*THE DATA:*

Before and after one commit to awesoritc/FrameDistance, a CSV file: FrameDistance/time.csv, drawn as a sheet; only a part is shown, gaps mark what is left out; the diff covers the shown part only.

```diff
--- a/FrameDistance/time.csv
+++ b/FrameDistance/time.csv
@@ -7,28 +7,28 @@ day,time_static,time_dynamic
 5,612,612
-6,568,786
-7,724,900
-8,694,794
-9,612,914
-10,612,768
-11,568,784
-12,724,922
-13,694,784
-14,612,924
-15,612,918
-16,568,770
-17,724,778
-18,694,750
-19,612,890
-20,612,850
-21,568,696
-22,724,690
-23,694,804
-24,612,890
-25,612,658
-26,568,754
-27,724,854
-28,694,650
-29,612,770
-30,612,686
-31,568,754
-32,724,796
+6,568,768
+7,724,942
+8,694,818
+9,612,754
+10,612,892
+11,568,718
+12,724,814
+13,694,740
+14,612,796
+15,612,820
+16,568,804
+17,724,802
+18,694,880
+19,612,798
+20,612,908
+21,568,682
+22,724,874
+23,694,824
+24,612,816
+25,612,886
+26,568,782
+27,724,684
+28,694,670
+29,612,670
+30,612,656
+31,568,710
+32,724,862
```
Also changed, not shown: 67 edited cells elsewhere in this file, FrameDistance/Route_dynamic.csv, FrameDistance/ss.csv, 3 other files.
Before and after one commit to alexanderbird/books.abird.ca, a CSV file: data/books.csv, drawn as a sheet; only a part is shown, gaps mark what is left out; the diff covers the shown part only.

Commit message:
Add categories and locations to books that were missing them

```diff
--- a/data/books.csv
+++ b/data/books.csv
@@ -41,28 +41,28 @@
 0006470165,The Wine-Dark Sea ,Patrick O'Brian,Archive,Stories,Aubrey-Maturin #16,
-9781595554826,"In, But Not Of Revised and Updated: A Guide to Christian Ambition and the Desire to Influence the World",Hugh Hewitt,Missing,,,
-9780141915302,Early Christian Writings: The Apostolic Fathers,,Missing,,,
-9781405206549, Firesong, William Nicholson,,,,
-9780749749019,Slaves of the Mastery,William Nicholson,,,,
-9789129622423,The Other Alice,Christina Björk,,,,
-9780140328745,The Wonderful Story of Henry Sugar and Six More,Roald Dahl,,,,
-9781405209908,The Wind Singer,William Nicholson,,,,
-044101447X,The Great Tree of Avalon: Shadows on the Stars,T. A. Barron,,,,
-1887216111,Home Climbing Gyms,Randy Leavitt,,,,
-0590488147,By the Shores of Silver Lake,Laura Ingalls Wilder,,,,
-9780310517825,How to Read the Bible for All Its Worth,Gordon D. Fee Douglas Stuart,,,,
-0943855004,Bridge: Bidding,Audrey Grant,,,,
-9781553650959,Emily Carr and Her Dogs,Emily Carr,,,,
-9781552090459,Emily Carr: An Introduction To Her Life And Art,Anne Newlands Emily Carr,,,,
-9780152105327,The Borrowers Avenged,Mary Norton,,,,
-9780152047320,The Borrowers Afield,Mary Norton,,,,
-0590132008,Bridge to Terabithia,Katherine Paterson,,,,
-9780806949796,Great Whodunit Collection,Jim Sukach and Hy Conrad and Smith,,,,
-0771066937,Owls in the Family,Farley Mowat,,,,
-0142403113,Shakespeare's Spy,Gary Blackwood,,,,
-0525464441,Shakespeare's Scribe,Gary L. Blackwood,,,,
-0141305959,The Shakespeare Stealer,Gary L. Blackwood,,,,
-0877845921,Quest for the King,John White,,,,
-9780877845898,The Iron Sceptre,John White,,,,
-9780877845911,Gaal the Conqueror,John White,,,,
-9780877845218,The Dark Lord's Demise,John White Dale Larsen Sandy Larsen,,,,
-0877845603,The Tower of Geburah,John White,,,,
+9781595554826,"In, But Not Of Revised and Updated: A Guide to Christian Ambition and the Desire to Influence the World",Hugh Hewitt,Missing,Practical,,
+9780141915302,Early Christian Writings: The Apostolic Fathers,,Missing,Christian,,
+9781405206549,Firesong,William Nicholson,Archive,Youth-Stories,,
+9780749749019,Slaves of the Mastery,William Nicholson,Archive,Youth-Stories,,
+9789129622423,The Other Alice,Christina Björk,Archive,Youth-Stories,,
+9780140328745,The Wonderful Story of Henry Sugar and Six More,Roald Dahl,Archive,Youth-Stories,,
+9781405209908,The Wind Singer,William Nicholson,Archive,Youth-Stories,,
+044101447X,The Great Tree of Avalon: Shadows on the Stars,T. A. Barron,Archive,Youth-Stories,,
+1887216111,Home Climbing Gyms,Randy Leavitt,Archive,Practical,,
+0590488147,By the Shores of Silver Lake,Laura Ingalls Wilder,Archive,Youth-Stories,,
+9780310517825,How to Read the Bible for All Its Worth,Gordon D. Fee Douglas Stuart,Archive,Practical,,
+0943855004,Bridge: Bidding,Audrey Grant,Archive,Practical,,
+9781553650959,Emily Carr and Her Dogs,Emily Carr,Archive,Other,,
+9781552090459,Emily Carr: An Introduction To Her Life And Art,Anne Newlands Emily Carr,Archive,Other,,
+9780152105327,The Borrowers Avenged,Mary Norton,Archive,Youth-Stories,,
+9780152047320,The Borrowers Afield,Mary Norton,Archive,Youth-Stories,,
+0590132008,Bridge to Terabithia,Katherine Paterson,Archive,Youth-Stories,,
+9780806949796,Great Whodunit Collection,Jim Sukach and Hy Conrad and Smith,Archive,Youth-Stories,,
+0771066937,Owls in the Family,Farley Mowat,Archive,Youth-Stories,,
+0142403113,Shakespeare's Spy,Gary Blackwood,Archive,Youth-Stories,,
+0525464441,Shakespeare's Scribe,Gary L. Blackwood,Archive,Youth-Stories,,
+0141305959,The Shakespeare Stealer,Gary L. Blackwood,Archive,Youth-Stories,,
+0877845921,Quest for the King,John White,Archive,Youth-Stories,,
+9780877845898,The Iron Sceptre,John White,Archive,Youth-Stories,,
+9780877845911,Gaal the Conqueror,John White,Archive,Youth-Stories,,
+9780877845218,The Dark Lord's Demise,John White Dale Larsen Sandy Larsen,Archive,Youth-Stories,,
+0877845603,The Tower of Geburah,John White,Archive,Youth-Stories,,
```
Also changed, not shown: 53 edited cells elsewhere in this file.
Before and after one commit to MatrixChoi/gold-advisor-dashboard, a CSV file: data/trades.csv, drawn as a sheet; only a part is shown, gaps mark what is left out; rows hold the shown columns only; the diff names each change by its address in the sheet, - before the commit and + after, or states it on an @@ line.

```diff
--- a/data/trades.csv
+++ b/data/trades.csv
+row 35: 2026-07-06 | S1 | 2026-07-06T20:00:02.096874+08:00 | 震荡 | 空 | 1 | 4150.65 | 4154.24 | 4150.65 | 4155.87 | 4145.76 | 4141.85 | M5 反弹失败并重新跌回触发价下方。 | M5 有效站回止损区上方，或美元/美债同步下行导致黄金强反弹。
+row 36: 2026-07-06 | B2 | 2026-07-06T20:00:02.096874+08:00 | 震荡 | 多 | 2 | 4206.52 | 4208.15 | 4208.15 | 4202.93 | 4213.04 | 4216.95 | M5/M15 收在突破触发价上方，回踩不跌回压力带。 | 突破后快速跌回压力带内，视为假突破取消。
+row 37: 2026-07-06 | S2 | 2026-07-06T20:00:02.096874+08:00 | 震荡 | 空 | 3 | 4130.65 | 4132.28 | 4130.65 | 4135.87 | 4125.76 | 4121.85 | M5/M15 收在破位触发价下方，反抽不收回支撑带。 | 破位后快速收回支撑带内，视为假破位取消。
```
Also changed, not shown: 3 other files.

*THE PROBLEM:*
Show each line of the listing that holds the string "Norton".

*YOUR SOLUTION:*
-9780152105327,The Borrowers Avenged,Mary Norton,,,,
-9780152047320,The Borrowers Afield,Mary Norton,,,,
+9780152105327,The Borrowers Avenged,Mary Norton,Archive,Youth-Stories,,
+9780152047320,The Borrowers Afield,Mary Norton,Archive,Youth-Stories,,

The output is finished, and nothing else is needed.